Washington, U.S. wholesale prices rose slightly in April, limited by a significant decline in food costs, the government reported Wednesday.
The Labor Department said its producer price index (PPI), which measures inflation pressures before they reach consumers, advanced 0.1 percent in April following a 0.3 percent increase the previous month. It was the smallest gain since wholesale prices were flat in December.
In April, food costs plunged 1.1 percent, the biggest drop since a 1.3 percent fall in mid-2016. Energy costs, which had declined for two consecutive months, increased 0.1 percent despite gasoline costs dropping 0.4 percent.
Core PPI, which excludes volatile energy and food costs, rose 0.2 percent last month. Over the past 12 months, overall wholesale prices are up 2.6 percent while core wholesale prices have risen 2.3 percent.
Many economists are concerned that inflation, after years at chronically low levels, could move past the 2 percent pace to levels that would indicate unwanted inflation pressures are starting to build. They note that the Trump administration's announcement Tuesday that it was re-imposing sanctions on Iran could cause a spike in oil prices at a time when low U.S. unemployment could trigger rising wage pressures.
Other economists, however, believe that other forces will combine to keep inflation rising at modest levels and allow the U.S. Federal Reserve (Fed) to continue its gradual pace of interest-rate increases.
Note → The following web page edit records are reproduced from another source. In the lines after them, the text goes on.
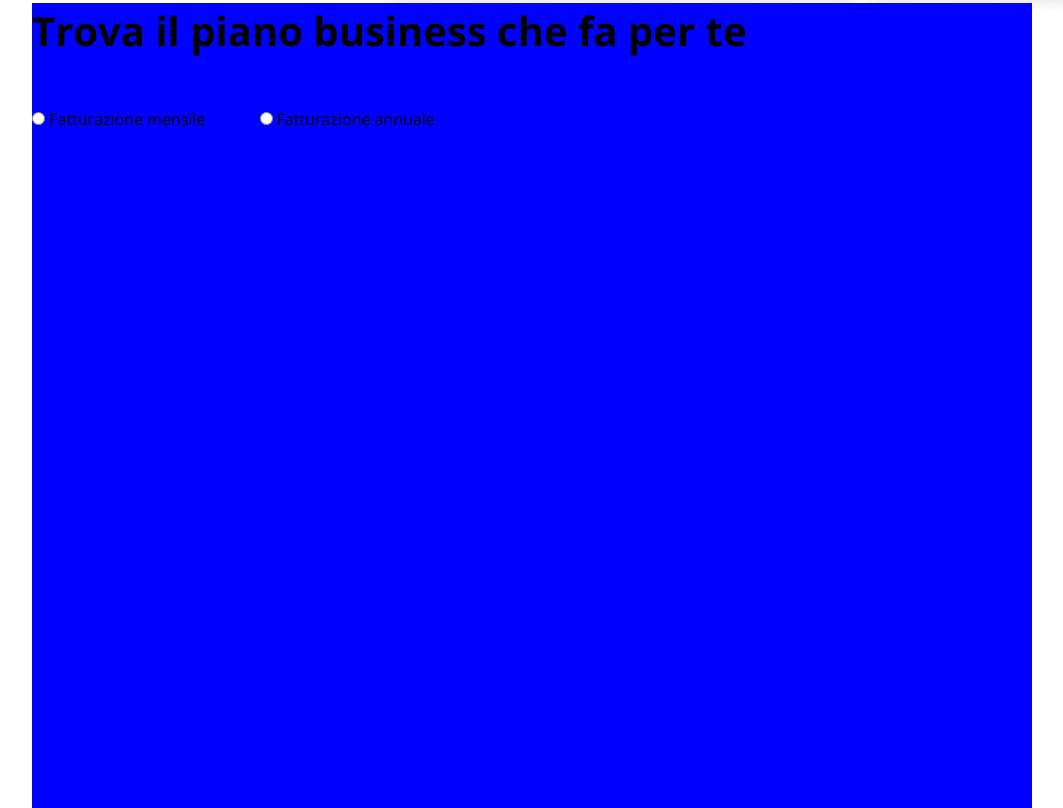
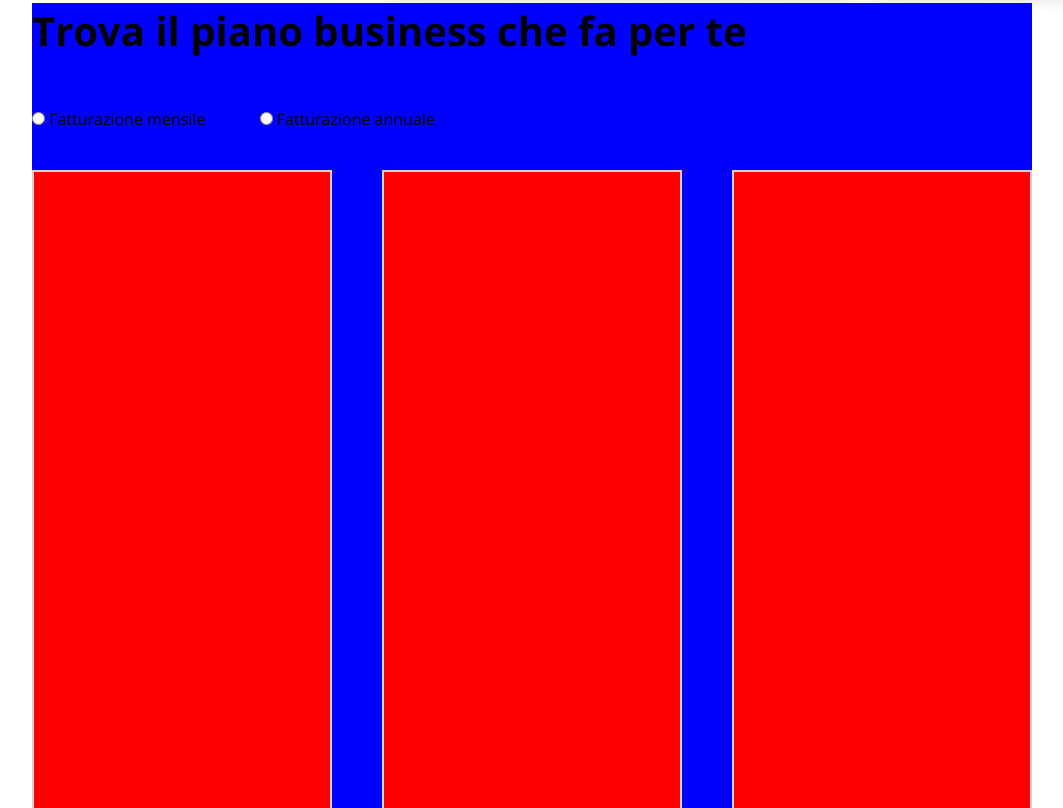
Before and after one commit to dariolaseta/htmlcss-dropbox, a plain HTML site: page index.html in a window 1280 px wide. Shown: the part 932-1740 px from the top of the page, without its empty margins (108-1171 px from the left). Drawn offline with nearby package versions, Linux system fonts and the light colour scheme.

Commit message:
created columns

```diff
--- a/css/style.css
+++ b/css/style.css
@@ -71,6 +71,10 @@ div.input label{
     margin-right: 50px;
 }
 
+div.columns{
+    justify-content: space-between;
+}
+
 .flex{
     display: flex;
     flex-direction: row;
@@ -111,5 +115,12 @@ div.input label{
     max-width: 1000px;
     margin: 0 auto;
     background-color: blue;
-    height: 900px;
 }
+
+.column{
+    margin-top: 40px;
+    height: 800px;
+    width: calc(90%/3);
+    border: 2px solid lightgrey;
+    background-color: red;
+}
--- a/index.html
+++ b/index.html
@@ -73,8 +73,10 @@
                         <label for="annual-subscription">Fatturazione annuale</label>
                     </div>
                 </div>
-                <div class="columns">
-
+                <div class="columns flex">
+                    <div class="column"></div>
+                    <div class="column"></div>
+                    <div class="column"></div>
                 </div>
             </section>
 
```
The central bank is widely expected to raise interest rates for a second time this year in June and could lift rates a total of three or perhaps four times this year.
Source: Saudi Press Agency